Folks studying marijuana legalization are thinking that letting all growers grow all they want might lead to overproduction. So growers might get quotas. But who would decide what quotas growers get, and how? “On the merits,” on the basis of perceived strength of application? (Watch out for cronyism.) Lottery? History of production? That’s the method used in the 1930s for tobacco.
Folks interested in this problem might read: Prosperity Road : the New Deal, tobacco, and North Carolina / by Anthony J. Badger, Chapel Hill : University of North Carolina Press, 1980.
It deals with price collapse of tobacco in the Depression – how the FDR Administration restricted production.
I’m skimming it (since it’s not about tax), but I think these highlights are accurate:
Allotments and quotas – first nationally, then by states, then by counties.
Elected officials — or county agents at the county level parceling out the right to grow tobacco to individual growers.
Growers agreeing formally to limit production via grower-only referenda.
The failure of the 1938 referendum to agree to limits – never repeated.
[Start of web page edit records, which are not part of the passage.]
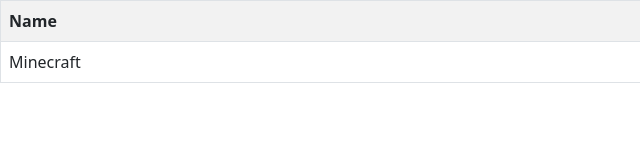
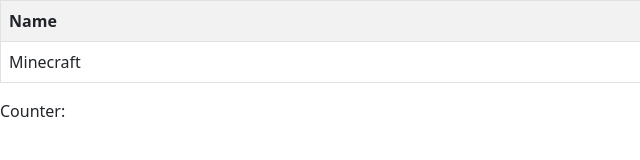
Before and after one commit to KarlKo1/tutorial, a website: page index.html in a window 1280 px wide. Shown: the full height of the page, 0-640 px from the left. Drawn offline with nearby package versions, Linux system fonts and the light colour scheme.

Commit message:
frontendfrontend

```diff
--- a/index.html
+++ b/index.html
@@ -10,7 +10,6 @@
           integrity="sha384-1BmE4kWBq78iYhFldvKuhfTAU6auU8tT94WrHftjDbrCEXSU1oBoqyl2QvZ6jIW3" crossorigin="anonymous">
 </head>
 <body>
-<div id="app">
 <table id="gamesTable" class="table table-striped table-bordered">
     <tr>
         <th>Name</th>
@@ -21,6 +20,8 @@
         <td>26.99</td>
     </tr>
 </table>
+<div id="counter">
+    Counter: {{ counter }}
 </div>
 <script src="https://cdn.jsdelivr.net/npm/bootstrap@5.1.3/dist/js/bootstrap.bundle.min.js" integrity="sha384-ka7Sk0Gln4gmtz2MlQnikT1wXgYsOg+OMhuP+IlRH9sENBO0LRn5q+8nbTov4+1p" crossorigin="anonymous"></script>
 <script src="https://unpkg.com/vue@3.2.29/dist/vue.global.js"></script>
@@ -35,7 +36,7 @@
                 ]
             }
         }
-    }).mount('#app')
+    }).mount('#counter')
 </script>
 </body>
 </html>
```
Lines whose indentation alone changed are shown as unchanged.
These limitations created huge distortions in the long run. And consternation all along. But Badger, who is a distinguished British historian, see http://www.cam.ac.uk/research/discussion/an-interview-with-tony-badger-50-years-a-historian, concluded that the New Deal “brought economic prosperity to Eastern North Carolina” and benefited not just large landowners “but also the overwhelming majority of tobacco growers.” Page 235.